boasts its own intelligence department and a telephone
line for collecting tips on possible threats.
"We can't even compare ourselves to what the British
have," Barsky said.
France's main Jewish representative body, the French
Council of Representative Jewish Organizations, or
CRIF, has been organizing a similar volunteer
structure. In addition, in France and Britain, as in
much of the rest of Europe, synagogues are regularly
guarded with barriers and heavily armed police.
"Even a synagogue in Zagreb or Sofia is more protected
than a synagogue in New York," said a senior Jewish
communal official familiar with the situation, who
asked to remain anonymous.
David Pollock, associate executive director and
director of security for the New York Jewish Community
Relations Council, said he would like to see more
physical protection for New York synagogues, "but you
just can't do that in New York City."
At last week's meeting, the gap between European and
American security measures was attributed to the
longer history in Europe of attacks against
synagogues. But security analysts said that whatever
historical differences previously existed, the threat
level to American and European synagogues is now the
Referring to the extensive security at European
synagogues, Pomerantz told the Forward, "I don't want
to see us look like Berlin - not yet, not now." But,
he added, "if you asked me to do this analytically, I
don't see a dime's worth of difference in the security
Pomerantz, who also runs a private security consulting
firm, called for "a body to coordinate the access and
analysis of threat information." He also said that
physical security should be heightened at Jewish
Foxman, however, adamantly rejected comparisons
between the security threats in the Europe and the
"I think that's off the wall at this point. I don't
think we're at the point where we need this," Foxman
said. "I don't think we are in the condition that
Britain is, and I think it is irresponsible to adopt
their response to problems."
But Hoenlein said he hoped that the American Jewish
community might move in the direction of forming a
body like the trust in Britain.
"Law enforcement officials have been suggesting that
we utilize this as a model for our own security
measures, to get the community more involved,"
The most widely lauded element of the British program
is its use of Jewish volunteers for security patrols.
"In America people have generally used professional
security forces when they use anything," Pollack said.
"Volunteers can be much more effective than

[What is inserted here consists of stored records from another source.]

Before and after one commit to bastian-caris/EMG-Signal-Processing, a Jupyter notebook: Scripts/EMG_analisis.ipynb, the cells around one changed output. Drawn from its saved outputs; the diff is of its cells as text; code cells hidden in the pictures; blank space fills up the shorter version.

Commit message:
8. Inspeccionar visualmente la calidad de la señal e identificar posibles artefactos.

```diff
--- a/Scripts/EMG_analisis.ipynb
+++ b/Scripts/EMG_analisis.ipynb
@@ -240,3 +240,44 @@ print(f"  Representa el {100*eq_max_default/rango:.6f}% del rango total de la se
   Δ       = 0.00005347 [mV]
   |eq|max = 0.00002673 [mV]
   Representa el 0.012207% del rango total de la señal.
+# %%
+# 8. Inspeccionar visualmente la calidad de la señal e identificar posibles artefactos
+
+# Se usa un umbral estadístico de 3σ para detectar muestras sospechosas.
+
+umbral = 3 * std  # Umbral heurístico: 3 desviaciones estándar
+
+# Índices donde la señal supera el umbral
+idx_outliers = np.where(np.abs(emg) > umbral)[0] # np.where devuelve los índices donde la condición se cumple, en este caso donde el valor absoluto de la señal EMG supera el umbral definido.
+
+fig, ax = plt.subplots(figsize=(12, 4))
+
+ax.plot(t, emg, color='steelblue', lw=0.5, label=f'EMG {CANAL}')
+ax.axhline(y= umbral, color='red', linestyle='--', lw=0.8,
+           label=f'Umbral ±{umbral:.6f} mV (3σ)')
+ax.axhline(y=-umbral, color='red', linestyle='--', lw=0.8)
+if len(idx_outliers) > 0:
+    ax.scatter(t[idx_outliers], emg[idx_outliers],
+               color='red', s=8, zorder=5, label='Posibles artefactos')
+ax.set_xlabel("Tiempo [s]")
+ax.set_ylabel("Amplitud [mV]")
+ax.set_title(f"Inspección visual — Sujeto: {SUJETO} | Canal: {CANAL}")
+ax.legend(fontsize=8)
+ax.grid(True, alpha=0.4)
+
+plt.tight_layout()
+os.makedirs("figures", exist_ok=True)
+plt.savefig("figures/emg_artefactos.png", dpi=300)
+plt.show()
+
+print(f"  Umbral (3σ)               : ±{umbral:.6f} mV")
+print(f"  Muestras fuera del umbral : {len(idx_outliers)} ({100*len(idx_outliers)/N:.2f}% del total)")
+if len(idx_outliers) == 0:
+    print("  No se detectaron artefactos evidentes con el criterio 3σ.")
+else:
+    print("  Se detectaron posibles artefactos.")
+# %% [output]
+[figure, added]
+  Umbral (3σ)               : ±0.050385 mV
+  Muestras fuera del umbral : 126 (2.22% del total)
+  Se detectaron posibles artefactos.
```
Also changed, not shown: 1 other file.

professionals because they know who belongs."
Hoenlein gave no timetable for the development of
future security measures, but all the participants at
last week's meeting said that, before any progress
could be made, the community would have to examine
further the specific threat it is facing.
"We all have to do more so we can say we did our
part," Hoenlein said.